> INSTRUCTIONS TO FOLLOW
Set down the material exactly, keeping every line whole.

> TASK INPUTS
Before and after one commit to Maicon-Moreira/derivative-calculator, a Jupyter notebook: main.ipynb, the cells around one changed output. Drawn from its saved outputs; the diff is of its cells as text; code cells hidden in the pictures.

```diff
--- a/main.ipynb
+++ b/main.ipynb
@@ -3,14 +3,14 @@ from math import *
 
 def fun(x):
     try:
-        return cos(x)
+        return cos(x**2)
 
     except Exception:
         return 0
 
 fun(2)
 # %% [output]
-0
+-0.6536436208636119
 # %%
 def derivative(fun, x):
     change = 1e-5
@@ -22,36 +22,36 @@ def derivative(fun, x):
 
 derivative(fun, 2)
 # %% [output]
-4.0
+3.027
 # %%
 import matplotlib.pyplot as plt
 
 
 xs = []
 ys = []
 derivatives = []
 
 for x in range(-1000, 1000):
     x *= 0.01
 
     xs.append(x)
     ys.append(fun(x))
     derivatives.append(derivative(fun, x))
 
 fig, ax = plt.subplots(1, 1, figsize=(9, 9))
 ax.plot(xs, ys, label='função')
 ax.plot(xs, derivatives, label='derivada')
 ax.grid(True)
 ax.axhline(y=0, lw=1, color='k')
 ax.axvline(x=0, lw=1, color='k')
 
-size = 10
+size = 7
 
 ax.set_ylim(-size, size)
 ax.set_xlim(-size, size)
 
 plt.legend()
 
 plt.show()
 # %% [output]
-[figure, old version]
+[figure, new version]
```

> EXPECTED ANSWER
Before and after one commit to Maicon-Moreira/derivative-calculator, a Jupyter notebook: main.ipynb, the cells around one changed output. Drawn from its saved outputs; the diff is of its cells as text; code cells hidden in the pictures.

```diff
--- a/main.ipynb
+++ b/main.ipynb
@@ -3,14 +3,14 @@ from math import *
 
 def fun(x):
     try:
-        return cos(x)
+        return cos(x**2)
 
     except Exception:
         return 0
 
 fun(2)
 # %% [output]
-0
+-0.6536436208636119
 # %%
 def derivative(fun, x):
     change = 1e-5
@@ -22,36 +22,36 @@ def derivative(fun, x):
 
 derivative(fun, 2)
 # %% [output]
-4.0
+3.027
 # %%
 import matplotlib.pyplot as plt
 
 
 xs = []
 ys = []
 derivatives = []
 
 for x in range(-1000, 1000):
     x *= 0.01
 
     xs.append(x)
     ys.append(fun(x))
     derivatives.append(derivative(fun, x))
 
 fig, ax = plt.subplots(1, 1, figsize=(9, 9))
 ax.plot(xs, ys, label='função')
 ax.plot(xs, derivatives, label='derivada')
 ax.grid(True)
 ax.axhline(y=0, lw=1, color='k')
 ax.axvline(x=0, lw=1, color='k')
 
-size = 10
+size = 7
 
 ax.set_ylim(-size, size)
 ax.set_xlim(-size, size)
 
 plt.legend()
 
 plt.show()
 # %% [output]
-[figure, old version]
+[figure, new version]
```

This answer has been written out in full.